Scientists have discovered that measles virus erases part of the immune system's memory, leaving humans vulnerable to other infections, according to a study published in the journal Science Immunology.

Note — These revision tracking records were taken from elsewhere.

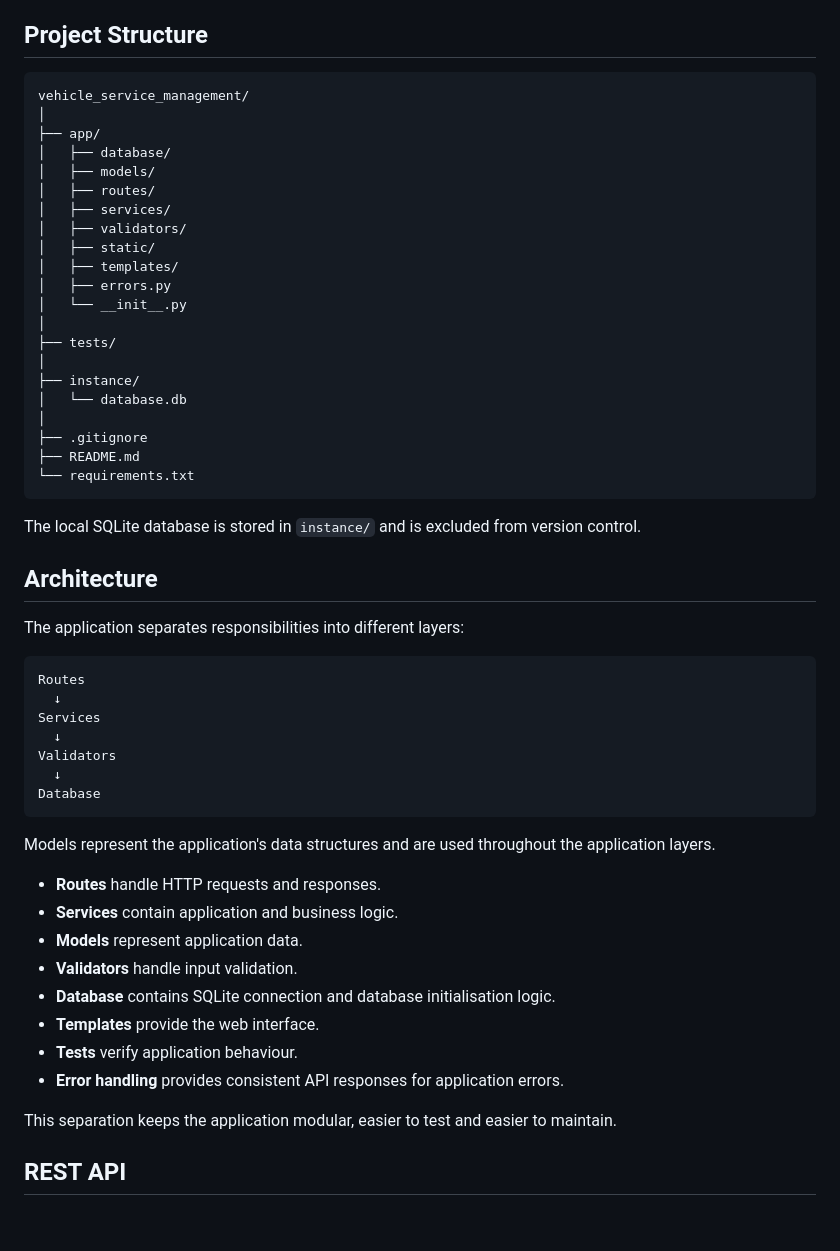
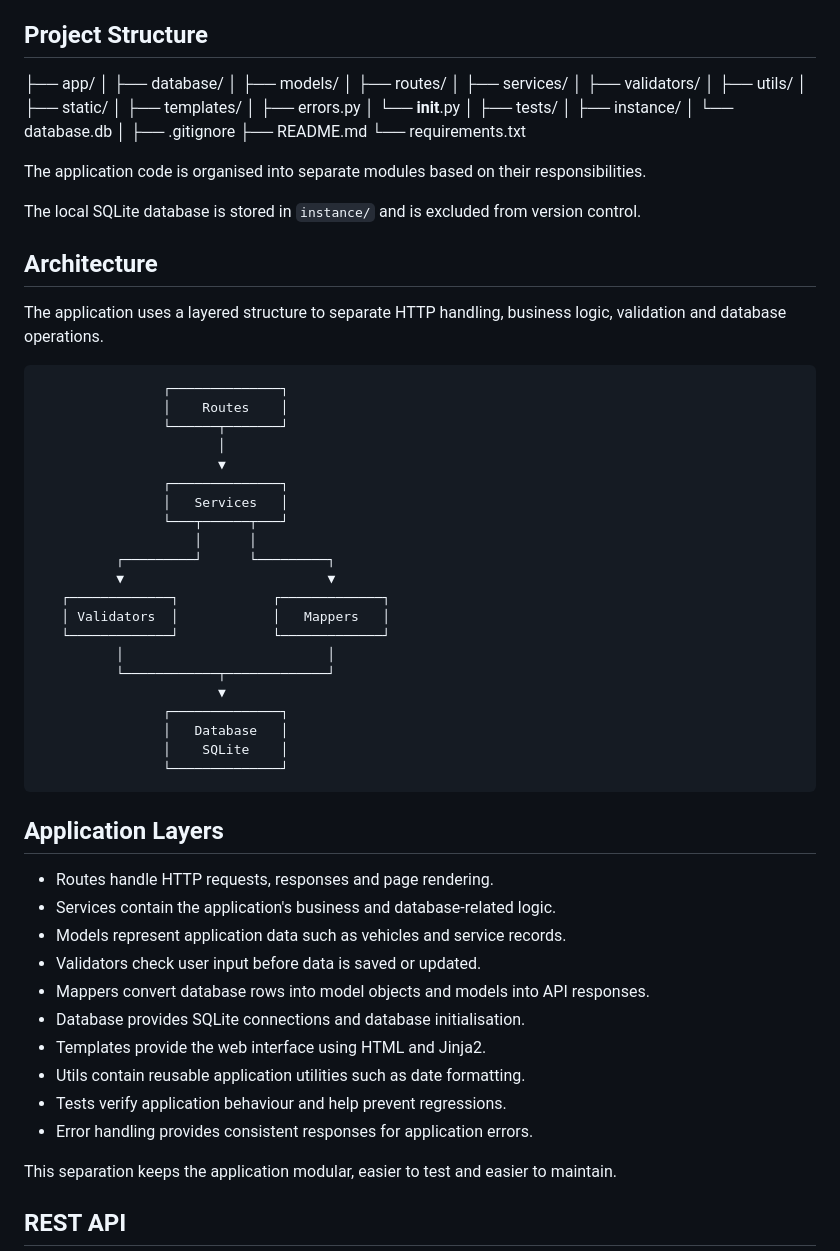
Before and after one commit to nnoroi/vehicle_service_management, a Markdown page: README.md, the part around the change. Rendered like a GitHub page; blank space fills up the shorter version.

Commit message:
Improve README architecture documentation

````diff
--- a/README.md
+++ b/README.md
@@ -69,15 +69,13 @@ The application is focused on managing Mercedes-Benz vehicles, their service rec
 
 ## Project Structure
 
-```text
-vehicle_service_management/
-│
 ├── app/
 │   ├── database/
 │   ├── models/
 │   ├── routes/
 │   ├── services/
 │   ├── validators/
+│   ├── utils/
 │   ├── static/
 │   ├── templates/
 │   ├── errors.py
@@ -91,34 +89,49 @@ vehicle_service_management/
 ├── .gitignore
 ├── README.md
 └── requirements.txt
-```
+
+The application code is organised into separate modules based on their responsibilities.
 
 The local SQLite database is stored in `instance/` and is excluded from version control.
 
 ## Architecture
 
-The application separates responsibilities into different layers:
+The application uses a layered structure to separate HTTP handling, business logic, validation and database operations.
 
-```text
-Routes
-  ↓
-Services
-  ↓
-Validators
-  ↓
-Database
-```
+                    ┌──────────────┐
+                    │    Routes    │
+                    └──────┬───────┘
+                           │
+                           ▼
+                    ┌──────────────┐
+                    │   Services   │
+                    └───┬──────┬───┘
+                        │      │
+              ┌─────────┘      └─────────┐
+              ▼                          ▼
+       ┌─────────────┐            ┌─────────────┐
+       │ Validators  │            │   Mappers   │
+       └─────────────┘            └─────────────┘
+              │                          │
+              └────────────┬─────────────┘
+                           ▼
+                    ┌──────────────┐
+                    │   Database   │
+                    │    SQLite    │
+                    └──────────────┘
 
-Models represent the application's data structures and are used throughout the application layers.
+## Application Layers
 
-* **Routes** handle HTTP requests and responses.
-* **Services** contain application and business logic.
-* **Models** represent application data.
-* **Validators** handle input validation.
-* **Database** contains SQLite connection and database initialisation logic.
-* **Templates** provide the web interface.
-* **Tests** verify application behaviour.
-* **Error handling** provides consistent API responses for application errors.
+* Routes handle HTTP requests, responses and page rendering.
+* Services contain the application's business and database-related logic.
+* Models represent application data such as vehicles and service records.
+* Validators check user input before data is saved or updated.
+* Mappers convert database rows into model objects and models into API  responses.
+* Database provides SQLite connections and database initialisation.
+* Templates provide the web interface using HTML and Jinja2.
+* Utils contain reusable application utilities such as date formatting.
+* Tests verify application behaviour and help prevent regressions.
+* Error handling provides consistent responses for application errors.
 
 This separation keeps the application modular, easier to test and easier to maintain.
 
````
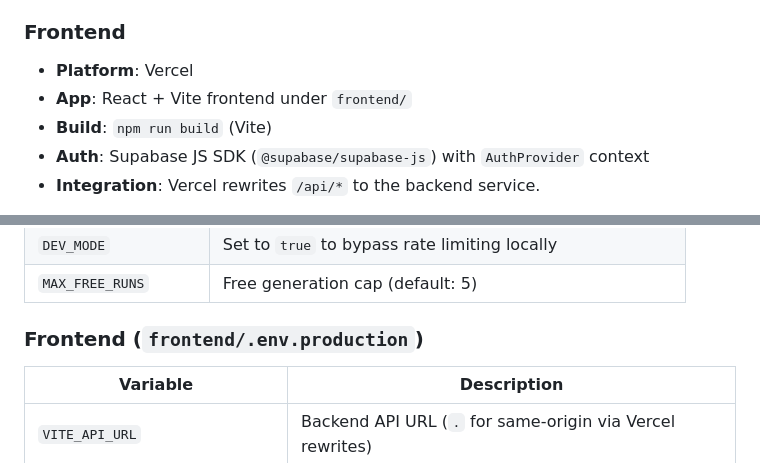
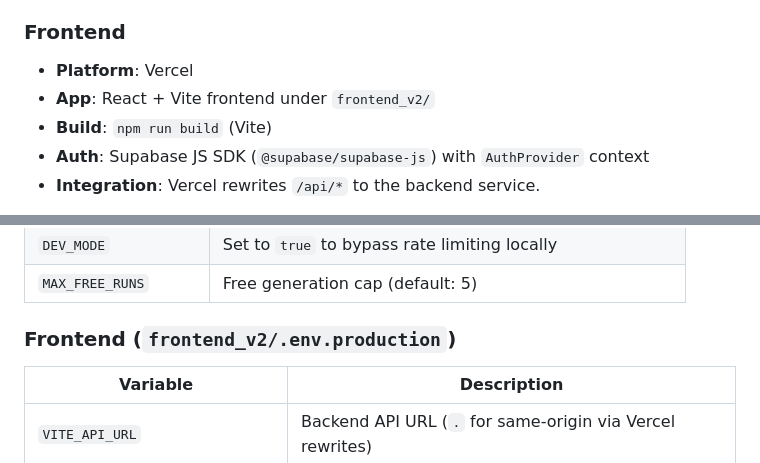
Before and after one commit to ramdhanhdy/resume-optimizer, a Markdown page: DEPLOYMENT.md, 2 parts joined by grey strips. Rendered like a GitHub page.

```diff
--- a/DEPLOYMENT.md
+++ b/DEPLOYMENT.md
@@ -32,7 +32,7 @@ endpoints, and export flows. All endpoints extract user identity from Supabase J
 ### Frontend
 
 - **Platform**: Vercel
-- **App**: React + Vite frontend under `frontend/`
+- **App**: React + Vite frontend under `frontend_v2/`
 - **Build**: `npm run build` (Vite)
 - **Auth**: Supabase JS SDK (`@supabase/supabase-js`) with `AuthProvider` context
 - **Integration**: Vercel rewrites `/api/*` to the backend service.
@@ -82,7 +82,7 @@ the backend and send it in a header or secure cookie when opening the SSE connec
 | `DEV_MODE` | Set to `true` to bypass rate limiting locally |
 | `MAX_FREE_RUNS` | Free generation cap (default: 5) |
 
-### Frontend (`frontend/.env.production`)
+### Frontend (`frontend_v2/.env.production`)
 
 | Variable | Description |
 |----------|-------------|
```
Also changed, not shown: README.md (+2 -2 lines).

"This study is a direct demonstration of 'immunological amnesia' in humans, whereby the system forgets how to respond to infections it has already faced," said lead study author Velislava Petrova of the Wellcome Sanger Institute and the University of Cambridge.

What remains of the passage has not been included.